**ABOUT THIS EXERCISE**
Apart from the pictures, every entry below must be given again exactly.

**DATA FOR THIS EXERCISE**
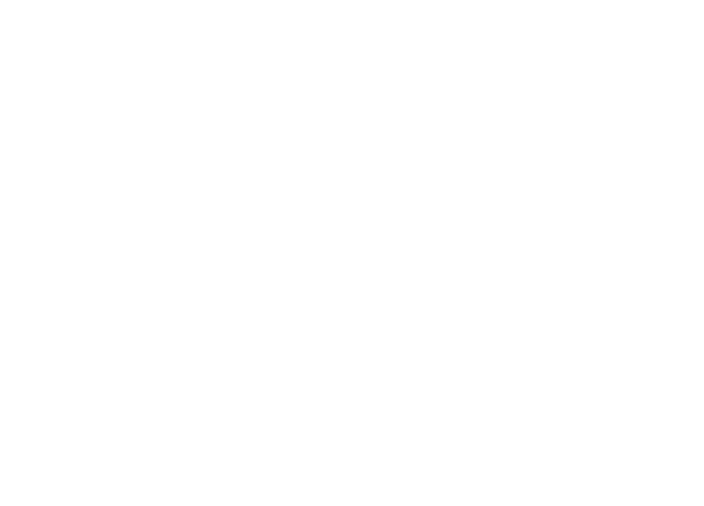
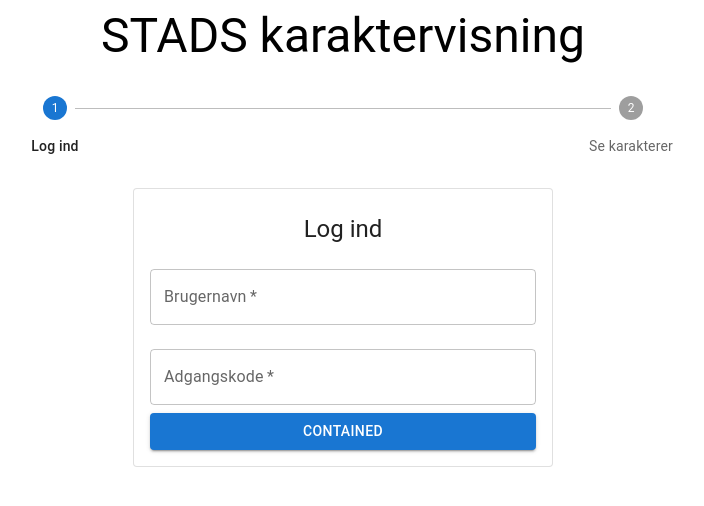
Before and after one commit to amatzen/stads-gradeoverview, a React (Vite) app: page / in a window 1280 px wide. Shown: the top 506 px of the page, without its empty margins (297-1001 px from the left). Built offline with nearby package versions, Linux system fonts and the light colour scheme.

Commit message:
Added step

```diff
--- a/src/App.tsx
+++ b/src/App.tsx
@@ -1,10 +1,46 @@
-import { useState } from 'react'
+import { Stepper, Step, StepLabel, Typography, Box } from "@mui/material"
+import { Container } from "@mui/system"
+import { useState } from "react"
+import LoginPage from "./pages/Login";
+
+export type StepType = 'login' | 'table';
 
 function App() {
+  const [step, setStep] = useState<StepType>('login');
+
   return (
-    <div className="App">
-      <h1></h1>
-    </div>
+    <Container>
+      <Box sx={{
+        marginBottom: '2em',
+        textAlign: 'center'
+      }}>
+        <Typography variant="h3" component="h1">STADS karaktervisning</Typography>
+      </Box>
+
+
+      <Box sx={{
+        marginBottom: '2em'
+      }}>
+        <Stepper alternativeLabel activeStep={0}>
+          <Step key="login">
+            <StepLabel>Log ind</StepLabel>
+          </Step>
+
+          <Step key="table">
+            <StepLabel>Se karakterer</StepLabel>
+          </Step>
+        </Stepper>
+      </Box>
+
+      {Boolean(step == 'login') &&
+        <Box sx={{
+          maxWidth: '420px',
+          margin: '0 auto'
+        }}>
+          <LoginPage />
+        </Box>
+      }
+    </Container>
   )
 }
 
```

**TASK RESULT**
Before and after one commit to amatzen/stads-gradeoverview, a React (Vite) app: page / in a window 1280 px wide. Shown: the top 506 px of the page, without its empty margins (297-1001 px from the left). Built offline with nearby package versions, Linux system fonts and the light colour scheme.

Commit message:
Added step

```diff
--- a/src/App.tsx
+++ b/src/App.tsx
@@ -1,10 +1,46 @@
-import { useState } from 'react'
+import { Stepper, Step, StepLabel, Typography, Box } from "@mui/material"
+import { Container } from "@mui/system"
+import { useState } from "react"
+import LoginPage from "./pages/Login";
+
+export type StepType = 'login' | 'table';
 
 function App() {
+  const [step, setStep] = useState<StepType>('login');
+
   return (
-    <div className="App">
-      <h1></h1>
-    </div>
+    <Container>
+      <Box sx={{
+        marginBottom: '2em',
+        textAlign: 'center'
+      }}>
+        <Typography variant="h3" component="h1">STADS karaktervisning</Typography>
+      </Box>
+
+
+      <Box sx={{
+        marginBottom: '2em'
+      }}>
+        <Stepper alternativeLabel activeStep={0}>
+          <Step key="login">
+            <StepLabel>Log ind</StepLabel>
+          </Step>
+
+          <Step key="table">
+            <StepLabel>Se karakterer</StepLabel>
+          </Step>
+        </Stepper>
+      </Box>
+
+      {Boolean(step == 'login') &&
+        <Box sx={{
+          maxWidth: '420px',
+          margin: '0 auto'
+        }}>
+          <LoginPage />
+        </Box>
+      }
+    </Container>
   )
 }
 
```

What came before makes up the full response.